Some insurance companies deal with claims efficiently, and always answer their correspondence timeously. Others do not. The overriding objective has now had a new limb (f), added to it, to emphasise, the importance of compliance with rules, practice directions and court orders.

With the move to an expressly Singaporean model, of rigidity and inflexiblity in court procedure, there are nowextreme sanctions for non compliance. Insurance companies who fail to comply with Protocol requirements, or who do not act promptly to set aside default judgments, can expect little leeway. Non-compliance generates more  costs, through dropping out of Portal schemes, the reasonable issue of proceedings, and applications for sanctions for non-compliance. Conversely, the claimants’ solicitors can and should have their claim ready, with documents, and statements in place to force the pace once issued.

4. Costs budgeting

The costs budgeting rules represent a clear opportunity for the likely receiving party’s costs to be ratcheted up, at the start of the case. First as they have no application at all to pre-issue costs, a solicitor is free to spend what he wants prior to the issue of proceedings and will do so, to avoid any potential strictures of budgeting. Something like 2/3 to 3/4 of all costs, are incurred pre-issue.

Secondly it gives an excellent opportunity, to establish hourly rates, document time and overall levels of costs anchoring expectations for a detailed assessment, promoting unease in the mind of the likely paying party.

5. More issued claims

The carefully constructed Fixed Fee matrix for Fast Track cases, positively encourages claimants to issue proceedings, and to run them to as late in the day as possible as the longer the case goes on, the higher the costs recovered, per case.

6. The chilling effect of QUOCS

The realisation that in the vast majority of cases that even a successful defendant, will have to stand its own costs, due to the regime of Qualified One Way Costs Shifting, means that each and every case, now has a settlement value.

In circumstances, where a lost case means that the costs Order, does not even count as an unsatisfied judgment, means that, again, built into the system is an incentive to run every case, that a claimants solicitors practice has.

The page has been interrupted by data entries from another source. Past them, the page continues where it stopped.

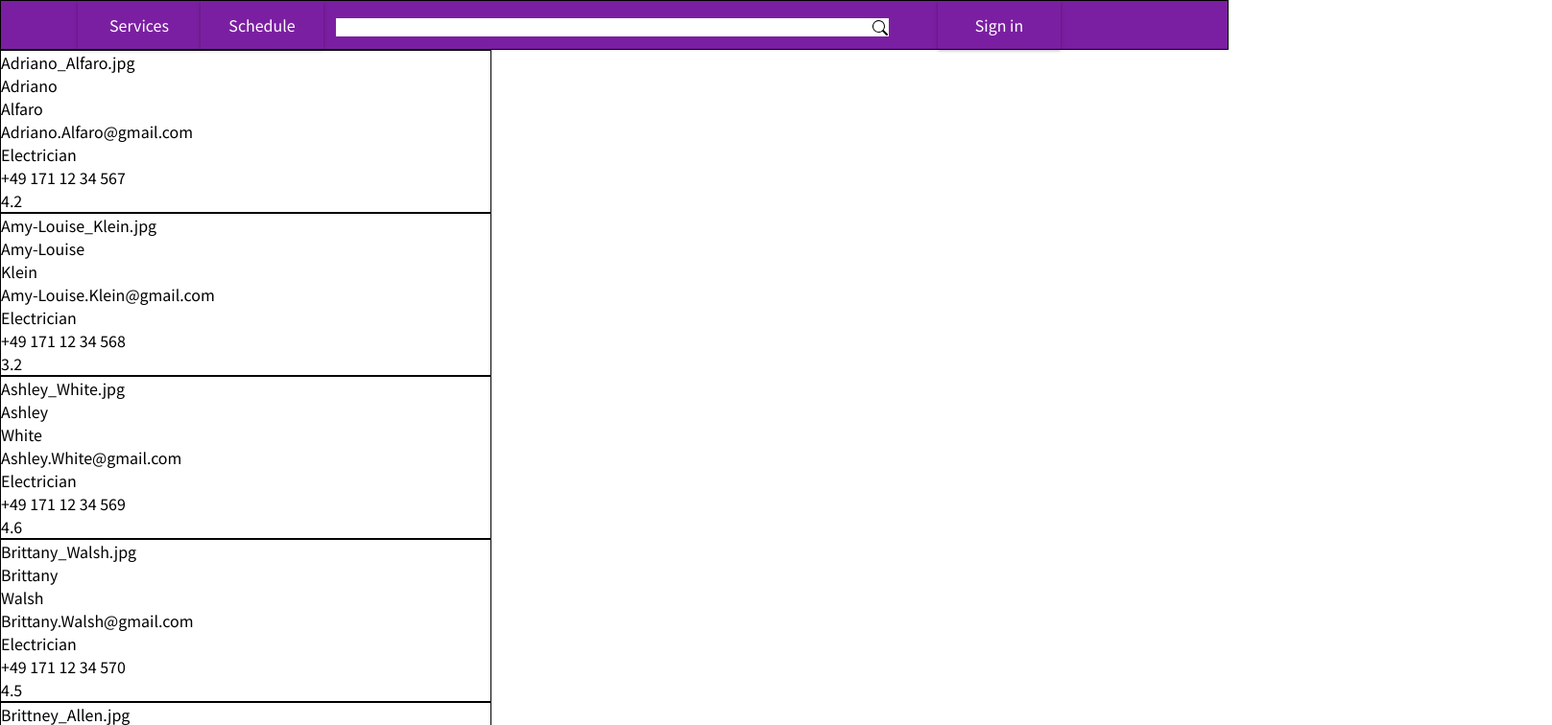
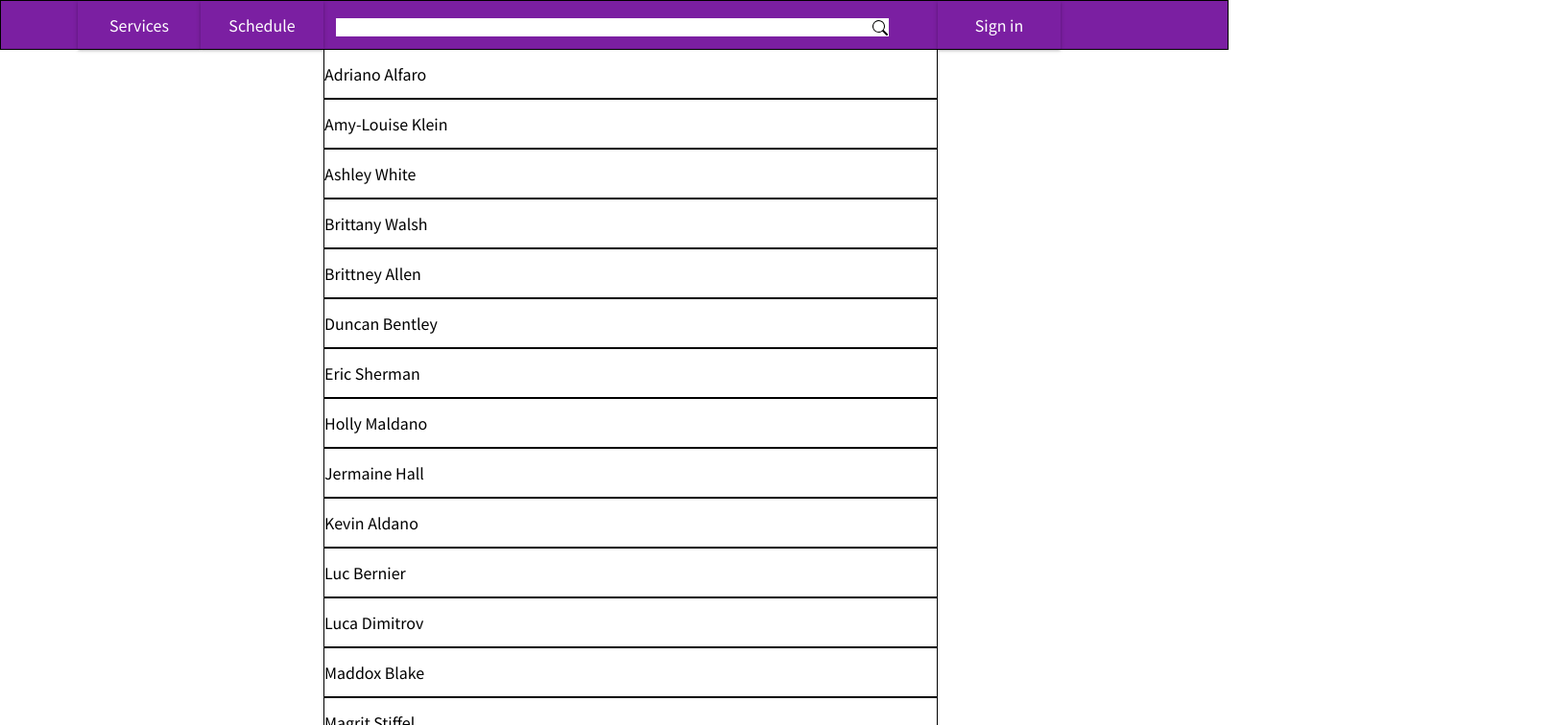
Before and after one commit to Mardzi/reactstart, a JavaScript app: page / in a window 1280 px wide. Shown: the top 756 px of the page at 96% size, 1617 px wide, since content can reach past the window. Built offline with nearby package versions, Linux system fonts and the light colour scheme.

Commit message:
Minor tweaks

```diff
--- a/src/App.js
+++ b/src/App.js
@@ -15,12 +15,10 @@ function App() {
           <Logo></Logo>
           <MenuButton title={buttonname[0].title} menuitemone={buttonname[0].menuitemone } menuitemtwo={buttonname[0].menuitemtwo} menuitemthree={buttonname[0].menuitemthree}></MenuButton>
           <MenuButton title={buttonname[1].title} menuitemone={buttonname[1].menuitemone } menuitemtwo={buttonname[1].menuitemtwo} menuitemthree={buttonname[1].menuitemthree}></MenuButton>
-          <SearchField></SearchField>
+          <SearchField />
           <MenuButton title={buttonname[2].title} menuitemone={buttonname[2].menuitemone } menuitemtwo={buttonname[2].menuitemtwo} menuitemthree={buttonname[2].menuitemthree}></MenuButton>
         </div>
-        <div className='container2'>
-          <ContactCard />
-        </div>
+
     </div>
   );
 }
--- a/src/components/ContactCard.css
+++ b/src/components/ContactCard.css
@@ -1,5 +1,26 @@
 .container3{
     margin: auto;
-    width: 40vw;
     border: 1px solid black;
+    color: black;
+    align-items: center;
+    display: none;
+}.container5{
+    margin: auto;
+    border: 1px solid black;
+    color: black;
+    align-items: center;
+    display:block;
 }
+.imejdz{
+    width: 50px;
+    height: 50px;
+}
+.container4{
+    display: flex;
+    width: 50vw;
+    margin: auto;
+    border: 1px solid black;
+    color: black;
+    align-items: center;
+    flex-direction: row;
+}
--- a/src/components/ContactCard.js
+++ b/src/components/ContactCard.js
@@ -1,25 +1,37 @@
 import './ContactCard.css'
 import MockData from '../MockData.json'
 
-function ContactCard(){
+function ContactCard() {
     return(
         <div>
             {
                 MockData.map( record =>{
+                    const divManager = () => {
+                        console.log("Herro")
+                    }
                     return(
+
+                        <div>
+                            <div className='container4' onClick={divManager}>
+                                <div  >
+                                    <div>{ record.first_name} {record.last_name}</div>
+                                </div>
                                 <div className='container3'>
-                            <div>{ record.avatar}</div>
+                                    <div><img src= {record.avatar} alt={record.name} /></div>
                                     <div>{ record.first_name}</div>
                                     <div>{ record.last_name}</div>
                                     <div>{ record.email_address}</div>
                                     <div>{ record.profession}</div>
                                     <div>{ record.phone}</div>
                                     <div>{ record.rating }</div>
-
+                                </div>
+                            </div>
                         </div>
 
                     )
+
                 })
+
             }
         </div>
     )
@@ -28,3 +40,4 @@ function ContactCard(){
 }
 
 export default ContactCard;
+//Napraviti funkciju koja ce da uradi show hide contact carda nakon unosa 3 karaktera u search field.
--- a/src/components/MenuButton.js
+++ b/src/components/MenuButton.js
@@ -1,13 +1,10 @@
 import App from '../App';
 import './MenuButton.css';
 function MenuButton(props){
-    const title = 'title';
-    const menuitemone ='Nesto';
-    const menuitemtwo ='hiperlink2';
-    const menuitemthree = "Trojcica";
+
     return (
-            <div class="dropdown">{props.title}
-                <ul class="dropdown-menu">
+            <div className="dropdown">{props.title}
+                <ul className="dropdown-menu">
                     <li><a href="#">{props.menuitemone}</a></li>
                     <li><a href="#">{props.menuitemtwo}</a></li>
                     <li><a href="#">{props.menuitemthree}</a></li>
--- a/src/components/SearchField.css
+++ b/src/components/SearchField.css
@@ -5,6 +5,7 @@
     line-height: 50px;
     background: #7b1fa2;
     color: #fff;
+
 }
 .searchfieldinput{
     margin-left: 1vw;
--- a/src/components/SearchField.js
+++ b/src/components/SearchField.js
@@ -1,11 +1,15 @@
 import './SearchField.css'
+import ContactCard from './ContactCard';
 function SearchField(){
+
     return (
         <div className='searchfield'>
             <form >
-                <input type="text" className='searchfieldinput' size='60' ></input>
+                <input type="text" className='searchfieldinput' size='60'></input>
             </form>
+            <div className='container2'><ContactCard /></div>
         </div>
     );
+
 }
 export default SearchField;
```
Also changed, not shown: 1 other file (tests, documents, lock files or other folders). Lines whose indentation alone changed are shown as unchanged.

Moreover, even if a defendant successfully couches a part 36 offer which it succeeds on at trial, as its own costs can only be set off against the claimant’s damages, not damages and the claimant’s costs, the situation will arise where a claimant’s damages are wiped out to zero, but his solicitors will still recover substantial costs, up to the point in time that the part 36 bites.

7. Part 36 offers in detailed assessment proceedings

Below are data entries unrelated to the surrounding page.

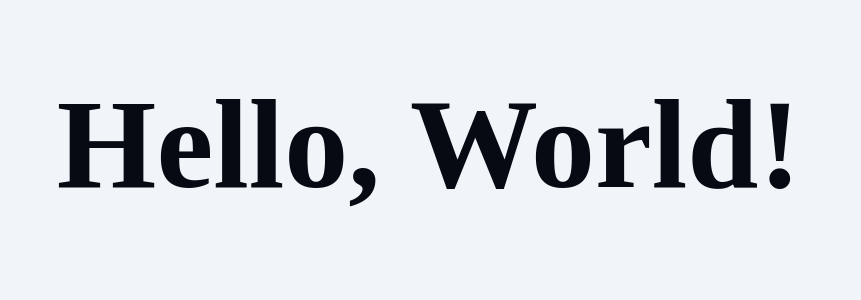
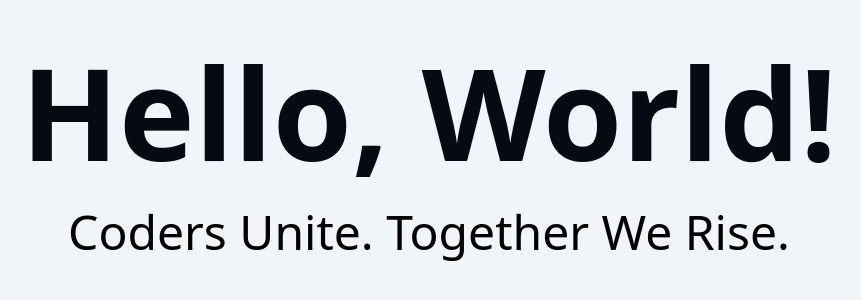
Before and after one commit to iBasnet/GitHub, a plain HTML site: page index.html in a window 1280 px wide. Shown: the part 256-556 px from the top of the page, without its empty margins (211-1072 px from the left). Drawn offline with Linux system fonts and the light colour scheme.

Commit message:
Add New Paragraph

```diff
--- a/index.html
+++ b/index.html
@@ -16,19 +16,30 @@
         }
 
         h1 {
-            font-size: clamp(6rem, 10vw, 9rem);
-            font-family: Montserrat;
+            font-size: clamp(4rem, 10vw, 8rem);
+            font-family: Montserrat, system-ui;
             color: #070a13;
             cursor: pointer;
+            text-align: center;
+        }
+
+        p {
+            font-family: system-ui;
+            font-size: clamp(1rem, 4vw, 3rem);
+            font-weight: 500;
+            text-align: center;
         }
     </style>
 </head>
 
 <body>
-    <h1>Hello, World!</h1>
+    <div class="hero">
+        <h1>Hello, World!</h1>
+        <p>Coders Unite. Together We Rise.</p>
+    </div>
     <script>
         document.querySelector("h1").addEventListener("click", () => {
-            alert("Hello, World!");
+            alert("Hello, World!👋🌎");
         }
         )
     </script>
```
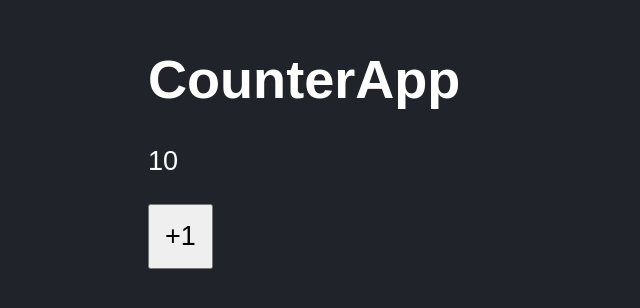
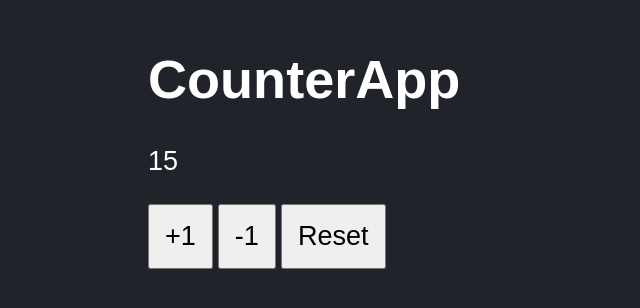
Before and after one commit to cris02/react_modulo_02, a React (Vite) app: page / in a window 1280 px wide. Shown: the part 136-444 px from the top of the page, without its empty margins (0-640 px from the left). Built offline with nearby package versions, Linux system fonts and the light colour scheme.

Commit message:
Hook useState

```diff
--- a/src/CounterApp.jsx
+++ b/src/CounterApp.jsx
@@ -1,21 +1,40 @@
-import PropTypes from 'prop-types'
+import { useState } from 'react';
+import PropTypes from 'prop-types';
 
 // snipe para crear la estructura del componente rafc
 
 export const CounterApp = ({value}) => {
 
+  //seccion de hooks
+  const [counter, setCounter] = useState(value);
+
   // funcion
-  const handleAdd = (event) => {
-    console.log(event);
-    console.log('haciendo clic +1');
+  const handleAdd = () => {
+    setCounter(counter + 1);
   }
+
+  const handleRestar = () => {
+    setCounter(counter - 1)
+  }
+
+  const handleReset = () => {
+    setCounter(value);
+  }
+
+
   return (
     <>
         <h1>CounterApp</h1>
-        <p>{value}</p>
+        <p>{counter}</p>
 
         <button onClick={ handleAdd }>
           +1
+        </button>
+        <button onClick={handleRestar}>
+          -1
+        </button>
+        <button onClick={handleReset}>
+          Reset
         </button>
     </>
   )
@@ -26,5 +45,5 @@ CounterApp.propTypes = {
 }
 
 CounterApp.defaultProps = {
-    value : 10
+    value : 15
 }
--- a/src/styles.css
+++ b/src/styles.css
@@ -10,4 +10,5 @@ html, body {
 button {
     padding: 15px;
     font-size: 1.3rem;
+    margin-right: 5px;
 }
```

These are utterly unnecessary, where a regime of provisional assessment is in place to control costs. But if a receiving party can couch a part 36 offer accurately for the purposes of an assessment  then they will receive not only 10% of the costs of the bill, but part 36 interest on the costs on the bill, indemnity costs of the detailed assessment and part 36 interest on the detailed assessment costs. Thus, with one stroke, the £1500 cap on assessment costs prescribed by provisional assessment, can be made otiose.

8. Damages based agreements (DBAs), BTE and the Small Claims Track

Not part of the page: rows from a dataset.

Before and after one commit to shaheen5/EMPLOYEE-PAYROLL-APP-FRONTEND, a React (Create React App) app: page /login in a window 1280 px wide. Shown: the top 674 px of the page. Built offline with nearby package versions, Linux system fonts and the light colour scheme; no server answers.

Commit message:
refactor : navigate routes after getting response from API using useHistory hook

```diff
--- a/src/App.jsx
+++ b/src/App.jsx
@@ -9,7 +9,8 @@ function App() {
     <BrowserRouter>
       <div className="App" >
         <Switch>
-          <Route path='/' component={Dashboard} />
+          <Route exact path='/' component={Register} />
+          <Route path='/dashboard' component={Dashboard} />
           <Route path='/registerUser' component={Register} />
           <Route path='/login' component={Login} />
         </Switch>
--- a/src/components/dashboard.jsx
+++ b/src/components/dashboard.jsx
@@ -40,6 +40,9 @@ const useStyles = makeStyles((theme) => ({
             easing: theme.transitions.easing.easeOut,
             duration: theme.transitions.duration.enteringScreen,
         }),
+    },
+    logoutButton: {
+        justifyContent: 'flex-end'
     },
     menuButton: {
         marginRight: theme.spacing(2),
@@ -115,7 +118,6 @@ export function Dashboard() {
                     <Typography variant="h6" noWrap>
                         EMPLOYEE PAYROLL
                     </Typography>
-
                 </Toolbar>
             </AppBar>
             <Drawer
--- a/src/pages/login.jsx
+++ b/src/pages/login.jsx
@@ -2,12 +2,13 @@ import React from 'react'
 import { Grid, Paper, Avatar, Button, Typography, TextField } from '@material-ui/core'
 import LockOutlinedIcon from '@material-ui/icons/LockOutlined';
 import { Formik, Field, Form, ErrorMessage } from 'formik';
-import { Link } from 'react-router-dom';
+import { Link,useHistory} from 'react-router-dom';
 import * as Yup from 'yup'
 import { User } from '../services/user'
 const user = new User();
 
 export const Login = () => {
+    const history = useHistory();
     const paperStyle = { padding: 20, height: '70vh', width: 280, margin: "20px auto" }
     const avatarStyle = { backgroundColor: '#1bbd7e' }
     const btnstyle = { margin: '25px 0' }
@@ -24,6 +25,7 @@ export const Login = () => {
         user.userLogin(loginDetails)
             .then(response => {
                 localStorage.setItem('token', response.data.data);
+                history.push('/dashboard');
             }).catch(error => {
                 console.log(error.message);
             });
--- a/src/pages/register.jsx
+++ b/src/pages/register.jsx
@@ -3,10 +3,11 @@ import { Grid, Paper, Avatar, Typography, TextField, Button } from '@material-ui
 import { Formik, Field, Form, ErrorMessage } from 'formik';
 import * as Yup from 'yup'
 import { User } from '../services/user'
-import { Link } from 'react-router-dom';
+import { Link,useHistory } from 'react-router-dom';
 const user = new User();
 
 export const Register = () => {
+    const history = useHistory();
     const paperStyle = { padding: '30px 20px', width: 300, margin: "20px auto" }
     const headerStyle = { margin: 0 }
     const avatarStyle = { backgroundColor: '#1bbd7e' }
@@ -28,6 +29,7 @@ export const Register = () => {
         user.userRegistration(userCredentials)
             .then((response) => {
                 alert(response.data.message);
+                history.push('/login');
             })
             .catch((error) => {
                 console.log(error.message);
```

If the Small Claims Track limit is raised to £5000 for personal injury claims, then those claims will not disappear. Instead, the 70% of motorists who have BTE, will have a positive incentive to use it and those who don’t have BTE, or if BTE is withdrawn in its current form, will have an incentive to use Damages Based Agreements (DBAs) or appropriately drafted CFA Lites with waivers, to continue to litigate the case: which would mean lower damages for claimants, but potentially higher fees for solicitors than those prescribed, by for example, the Portal scheme.